If Eskimos have 37 words for "snow", then EMC has perhaps a similar number of names for "failure". I have already covered a few of their past attempts, including [ATMOS], [Invista], and [VPLEX]. Last week, EMC introduced its latest, called XtremeIO.
But rather than focus on XtremeIO's many shortcomings, I thought it would be better to point out the highlights of IBM's All-Flash array, IBM FlashSystem.
But first, a quick story.
Two years ago, I worked the booth at [Oracle OpenWorld 2011]. After a conference attendee had visited the booths of Violin Memory and Pure Storage, he asked me why IBM did not have an all-Flash array.
Of course IBM did, and I showed him the [Storwize V7000]. For example, a 2U model with 18 SSD drives of 400GB each, configured in two RAID-5 ranks 7+P+S could offer 5.6 TB of space, running up to 250,000 IOPS at sub-millisecond response times.
Why didn't IBM advertise the Storwize V7000 as an all-Flash array? I though the question was silly at the time, since the Storwize V7000 supported SSD, 15K, 10K and 7200 RPM spinning disk, it seemed obvious that it could be configured with only SSD if you chose.
Since then, IBM has added 800GB support to the Storwize V7000, doubling the capacity. More importantly, IBM acquired Texas Memory Systems, and offers a much better all-Flash array.
Flash can be deployed in three levels. The first is in the server itself, such as with PCiE cards containing Flash chips, limited to applications running on that server only.
The second option is a hybrid disk system, that can intermix Flash-based Solid State Drives (SSD) with regular spinning hard disk drives (HDD). These can be attached to many servers.

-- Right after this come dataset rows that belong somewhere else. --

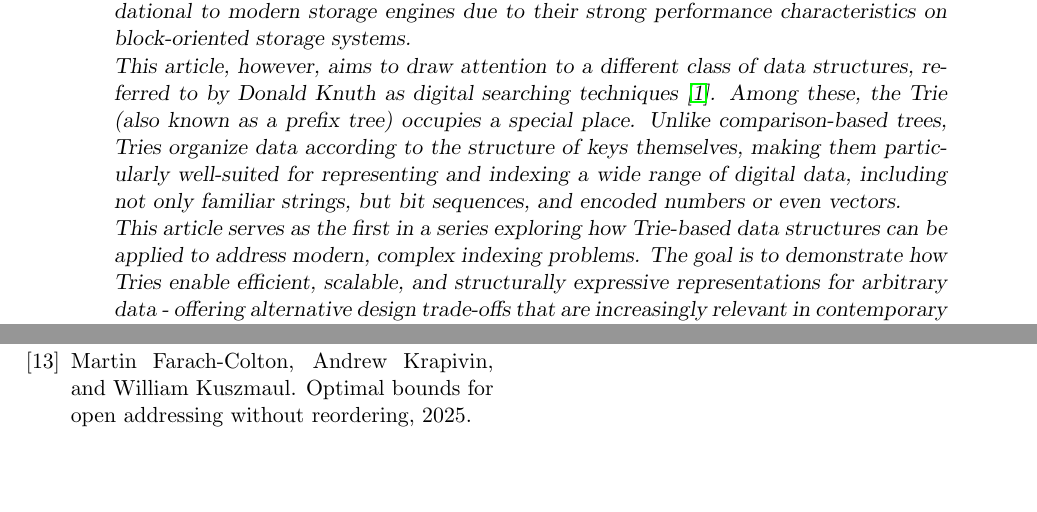
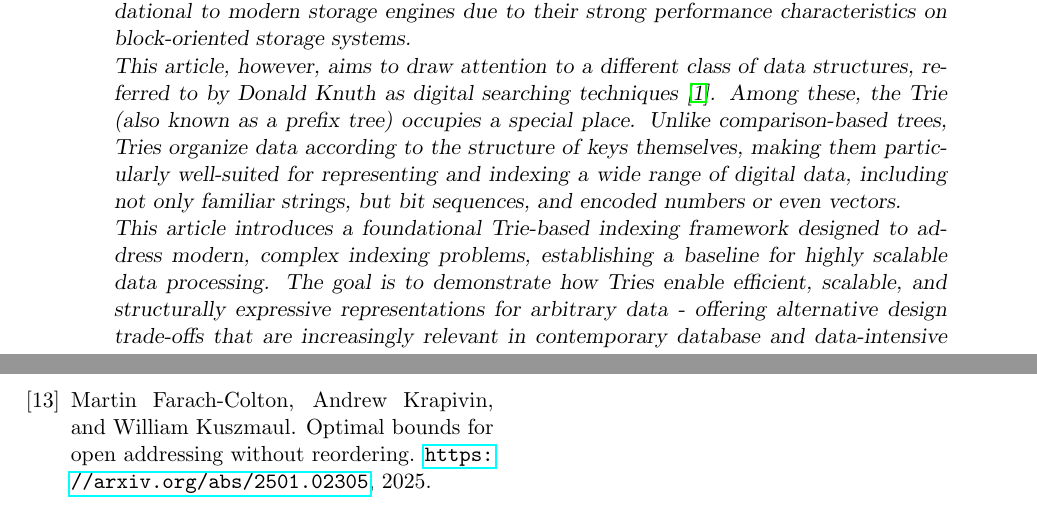
Before and after one commit to mvoronoy/Art.Trie, a LaTeX document (trie-01_Index_Representation/trie-01_Index_Representation.tex): two parts of pages 1 and 14 of 14, joined at a grey line, cut so that both start at the same text, the shorter picture padded with empty space. Compiled offline with pdfLaTeX.

```diff
--- a/trie-01_Index_Representation/trie-01_Index_Representation.tex
+++ b/trie-01_Index_Representation/trie-01_Index_Representation.tex
@@ -56,9 +56,9 @@
             data, including not only familiar strings, but bit sequences, and encoded
             numbers or even vectors.
 
-            This article serves as the first in a series exploring how Trie-based
-            data structures can be applied to address modern, complex indexing
-            problems. The goal is to demonstrate how Tries enable efficient,
+            This article introduces a foundational Trie-based indexing framework designed to address
+            modern, complex indexing problems, establishing a baseline for highly scalable data processing.
+            The goal is to demonstrate how Tries enable efficient,
             scalable, and structurally expressive representations for arbitrary data
             - offering alternative design trade-offs that are increasingly relevant
             in contemporary database and data-intensive systems.}
```
Also changed, not shown: trie-01_Index_Representation/trie-01_Index_Representation.bib (+4 -4 lines).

The problem with this approach is that when Flash is packaged to pretend to be spinning disk, it undermines some of the performance benefits. Traditional disk system architectures using SCSI commands over Device adapter loops can introduce added latency.
The third fits snuggly in the middle: all-Flash arrays designed from the ground up to be only Flash.

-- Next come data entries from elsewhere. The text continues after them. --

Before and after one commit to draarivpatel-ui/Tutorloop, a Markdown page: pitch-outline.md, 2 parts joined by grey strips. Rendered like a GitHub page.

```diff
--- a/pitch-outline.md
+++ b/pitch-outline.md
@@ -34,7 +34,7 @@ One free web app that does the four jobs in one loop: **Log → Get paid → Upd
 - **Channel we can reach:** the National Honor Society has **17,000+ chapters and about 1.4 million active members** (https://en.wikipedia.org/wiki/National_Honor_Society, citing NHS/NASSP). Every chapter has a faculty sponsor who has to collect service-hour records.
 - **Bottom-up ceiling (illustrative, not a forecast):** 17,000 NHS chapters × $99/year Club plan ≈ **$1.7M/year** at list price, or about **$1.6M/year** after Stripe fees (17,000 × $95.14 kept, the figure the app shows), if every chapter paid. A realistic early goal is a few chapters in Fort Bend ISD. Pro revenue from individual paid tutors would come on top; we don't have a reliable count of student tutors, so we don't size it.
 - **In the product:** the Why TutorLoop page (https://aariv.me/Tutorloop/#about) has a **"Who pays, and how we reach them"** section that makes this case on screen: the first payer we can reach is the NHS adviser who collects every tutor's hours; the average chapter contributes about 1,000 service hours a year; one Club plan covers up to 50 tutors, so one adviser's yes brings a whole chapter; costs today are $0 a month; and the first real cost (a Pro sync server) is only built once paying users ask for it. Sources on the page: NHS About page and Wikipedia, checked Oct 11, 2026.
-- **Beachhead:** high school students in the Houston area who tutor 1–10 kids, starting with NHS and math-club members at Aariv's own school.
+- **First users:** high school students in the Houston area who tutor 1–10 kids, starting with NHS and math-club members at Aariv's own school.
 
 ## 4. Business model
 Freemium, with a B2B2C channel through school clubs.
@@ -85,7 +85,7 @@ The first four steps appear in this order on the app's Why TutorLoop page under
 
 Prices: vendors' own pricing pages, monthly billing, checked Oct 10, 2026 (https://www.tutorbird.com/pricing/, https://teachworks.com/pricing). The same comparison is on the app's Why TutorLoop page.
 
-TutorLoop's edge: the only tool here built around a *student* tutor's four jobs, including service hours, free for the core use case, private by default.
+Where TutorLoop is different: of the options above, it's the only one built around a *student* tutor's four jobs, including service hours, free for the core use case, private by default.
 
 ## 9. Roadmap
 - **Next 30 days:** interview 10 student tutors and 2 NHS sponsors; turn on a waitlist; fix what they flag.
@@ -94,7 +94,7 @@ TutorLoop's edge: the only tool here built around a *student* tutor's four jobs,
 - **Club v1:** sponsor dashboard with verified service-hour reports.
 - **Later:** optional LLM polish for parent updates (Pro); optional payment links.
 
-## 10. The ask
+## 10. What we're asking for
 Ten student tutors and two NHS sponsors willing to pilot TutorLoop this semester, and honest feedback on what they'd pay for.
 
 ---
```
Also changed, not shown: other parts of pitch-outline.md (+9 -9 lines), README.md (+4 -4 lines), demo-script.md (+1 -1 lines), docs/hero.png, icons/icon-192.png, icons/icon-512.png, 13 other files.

Whereas SSD can typically achieve an I/O latency in the 300 to 1000 microseconds range, IBM FlashSystem can process I/O in the 25 to 110 microsecond range. That is a huge difference!
(FTC Disclosure: The U.S. Federal Trade Commission requires that I mention that I am an IBM employee, and that this post may be considered a paid, celebrity endorsement of both the IBM FlashSystem and IBM Storwize family of products. I have no financial interest in EMC, do not endorse the XtremeIO mentioned here, and was not paid to mention their company or products in any manner.)
Fellow blogger and IBM Master Inventor Barry Whyte has a great comparison table in his blog post [Extreme Blogging]. I thought I would add an added column for the Storwize V7000 with 18 Solid State drives.
|Attribute||IBM FlashSystem 820||IBM Storwize V7000 with SSD||EMC XtremIO|
|Capacity/Rack Density||20 Terabytes: 1U||11 Terabytes: 2U||7 Terabytes: 6U|
|I/O latency (microseconds)||110us (~5x faster)||500us||500us|
|Maximum I/O per second||500K IOPS||250K IOPS||250K IOPS|
|NAND Flash type||Native eMLC||eMLC SSDs||eMLC SSDs|
|Power Consumption||400W power||530W power||750W power|
While it is easy to show that EMC's XtremeIO does not hold a candle to IBM FlashSystems, I think it is more amusing that it is not even as good as a Storwize V7000 with SSD that IBM offered two years ago, long before [EMC acquired XtremeIO company] back in May 2012.
But don't just take my word for it, fellow blogger Robin Harris, on his StorageMojo blog, has several posts, including [EMC's Xtreme embarrassment] and [ XtremLY late XtremIO launch]. Both are worth a read.
Earlier this year, [IBM announced it is investing $1 Billion USD in Flash technology]. EMC's announcement last week shows that they are at least 18 months behind IBM in Flash technology solutions.